Sheep to Sweater: Petaluma Adobe’s Sheep Shearing Day

How does wool come off sheep? How does raw wool turn into yarn? Come to the Petaluma Adobe State Historic Park between 11 a.m. and 1 p.m. on Saturday, April 9th and find out! The famous Adobe sheep will be losing their heavy winter coats under the expert guidance of shearer John Sanchez. After the sheep are sheared, you can have fun learning the first steps to a sweater, turning the raw wool into yarn. Volunteers will teach how to card and drop spin wool as rancho workers would have in the 1830’s. Docents will be on site to give guided tours, so bring a picnic and spend the day at the Petaluma Adobe State Historic Park.

The Petaluma Adobe served as the headquarters for General Mariano Guadalupe Vallejo’s 66,000 acre cattle rancho from 1836 to 1846. Over 3,000 sheep were raised during that time and sheep shearing was a necessary part of rancho life. The wool was turned into clothing, blankets and rugs and sent out to trade ships.

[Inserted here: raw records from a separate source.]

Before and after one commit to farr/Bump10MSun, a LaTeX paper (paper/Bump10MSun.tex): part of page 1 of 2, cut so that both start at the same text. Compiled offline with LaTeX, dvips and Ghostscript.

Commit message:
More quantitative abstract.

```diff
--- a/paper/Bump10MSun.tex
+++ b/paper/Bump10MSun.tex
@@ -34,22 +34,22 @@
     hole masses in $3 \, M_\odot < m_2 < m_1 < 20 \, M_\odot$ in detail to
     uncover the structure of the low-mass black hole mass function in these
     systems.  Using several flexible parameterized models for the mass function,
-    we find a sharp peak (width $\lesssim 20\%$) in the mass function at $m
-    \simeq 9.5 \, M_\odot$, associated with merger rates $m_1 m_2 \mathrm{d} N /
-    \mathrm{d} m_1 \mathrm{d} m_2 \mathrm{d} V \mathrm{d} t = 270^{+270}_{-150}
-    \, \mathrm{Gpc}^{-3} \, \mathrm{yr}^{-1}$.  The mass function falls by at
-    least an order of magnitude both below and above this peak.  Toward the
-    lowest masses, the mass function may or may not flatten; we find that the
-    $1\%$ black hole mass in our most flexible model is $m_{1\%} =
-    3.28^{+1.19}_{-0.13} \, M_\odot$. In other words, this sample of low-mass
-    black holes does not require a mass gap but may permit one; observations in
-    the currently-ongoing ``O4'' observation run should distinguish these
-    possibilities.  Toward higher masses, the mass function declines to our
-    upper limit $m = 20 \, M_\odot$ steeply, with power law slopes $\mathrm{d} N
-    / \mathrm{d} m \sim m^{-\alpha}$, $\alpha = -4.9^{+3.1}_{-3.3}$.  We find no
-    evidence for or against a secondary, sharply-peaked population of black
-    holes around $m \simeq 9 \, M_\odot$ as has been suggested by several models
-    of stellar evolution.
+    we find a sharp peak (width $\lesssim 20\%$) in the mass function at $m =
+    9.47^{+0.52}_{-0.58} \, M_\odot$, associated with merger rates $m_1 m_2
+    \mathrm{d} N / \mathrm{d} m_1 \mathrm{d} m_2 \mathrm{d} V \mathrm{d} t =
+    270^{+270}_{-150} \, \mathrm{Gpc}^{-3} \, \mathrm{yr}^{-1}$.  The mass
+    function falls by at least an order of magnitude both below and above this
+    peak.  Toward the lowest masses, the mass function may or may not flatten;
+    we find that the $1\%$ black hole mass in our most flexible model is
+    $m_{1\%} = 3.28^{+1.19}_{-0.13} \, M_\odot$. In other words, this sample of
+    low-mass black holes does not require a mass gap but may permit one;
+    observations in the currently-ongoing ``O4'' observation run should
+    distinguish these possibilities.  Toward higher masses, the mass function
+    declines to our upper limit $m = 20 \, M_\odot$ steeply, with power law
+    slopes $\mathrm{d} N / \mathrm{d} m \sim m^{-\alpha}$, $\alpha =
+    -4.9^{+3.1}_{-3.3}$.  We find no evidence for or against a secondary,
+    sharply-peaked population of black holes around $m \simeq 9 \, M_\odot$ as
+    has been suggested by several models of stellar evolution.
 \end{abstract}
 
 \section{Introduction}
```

The Petaluma Adobe sheep are sheared annually in spring and their wool is used in the hands-on Environmental Living Program. Please see for more information about the Environmental Living Program and school tours. Admission: $3 adults 18 and older, children 6 to 17 are $2, 5 and under are free. Petaluma Adobe State Historic Park, 3325 Adobe Road, Petaluma